As Boracay is all set for its much-awaited reopening on Friday, government agencies in charge of its rehabilitation are hoping the improved environmental condition of the world-famous resort island will be sustained for the long term.

“It is our fervent hope that the people of Boracay have learned their lesson well and that they are now ready to lead efforts to ensure the sustainability of Boracay as a world-class ecotourism destination,” said Environment Secretary Roy A. Cimatu, head of the Boracay Inter-Agency Task Force (BIATF).

Boracay will reopen exactly six months after it was closed to tourists to pave the way for much-needed rehabilitation from serious environmental damage, particularly the concerns that its once-crystal-clear waters have been tainted by sewage and garbage.

Cimatu said that Boracay’s environmental sustainability would depend largely on how its residents, stakeholders and tourists will adhere to the guidelines laid down by the BIATF to protect the island from unsustainable tourism practices.

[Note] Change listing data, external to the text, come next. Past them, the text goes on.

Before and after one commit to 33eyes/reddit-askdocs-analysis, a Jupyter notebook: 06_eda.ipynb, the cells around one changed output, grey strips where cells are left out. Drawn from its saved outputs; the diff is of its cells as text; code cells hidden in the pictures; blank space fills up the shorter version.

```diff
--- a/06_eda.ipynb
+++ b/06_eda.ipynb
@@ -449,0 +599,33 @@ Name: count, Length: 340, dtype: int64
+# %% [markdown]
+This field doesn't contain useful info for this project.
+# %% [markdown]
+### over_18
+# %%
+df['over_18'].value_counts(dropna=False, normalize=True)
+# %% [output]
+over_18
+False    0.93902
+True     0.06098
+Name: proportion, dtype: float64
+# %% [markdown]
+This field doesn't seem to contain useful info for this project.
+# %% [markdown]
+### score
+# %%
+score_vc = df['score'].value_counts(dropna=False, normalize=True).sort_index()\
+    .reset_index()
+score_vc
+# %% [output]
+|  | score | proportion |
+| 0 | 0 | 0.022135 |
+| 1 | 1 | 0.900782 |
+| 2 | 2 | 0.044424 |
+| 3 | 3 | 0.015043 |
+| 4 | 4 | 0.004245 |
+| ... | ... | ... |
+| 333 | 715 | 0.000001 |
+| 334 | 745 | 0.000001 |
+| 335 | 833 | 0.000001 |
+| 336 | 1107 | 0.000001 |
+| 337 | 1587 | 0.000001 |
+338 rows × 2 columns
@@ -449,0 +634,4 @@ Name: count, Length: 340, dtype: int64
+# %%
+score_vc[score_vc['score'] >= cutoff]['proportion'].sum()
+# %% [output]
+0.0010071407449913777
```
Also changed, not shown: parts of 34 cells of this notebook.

The environment chief strongly believes that more than the significant improvements and innovations done in Boracay, “a change in the behavior of the people—both the locals and tourists—will bring real change to the island.”

Cimatu expressed hope the BIATF has “successfully laid the foundations for a sustainable Boracay” during the six months the island was under rehabilitation.

Last October 15, Cimatu announced that Boracay waters are already fit for swimming based on the standards set by the Department of Environment and Natural Resources (DENR).

Prior to reopening, the BIATF has approved a set of guidelines to ensure Boracay’s environment will be sustained and protected from the expected massive influx of local and foreign tourists.

The guidelines include a regulation on tourist arrivals and number of persons allowed to stay in Boracay, in accordance with the island’s carrying capacity.

A study conducted by the DENR’s Ecosystems Research and Development Bureau and the University of the Philippines-Los Baños revealed that the island’s daily carrying capacity is 54,945—19,215 tourists and 35,730 non-tourists, which refer to residents, migrants and stay-in workers.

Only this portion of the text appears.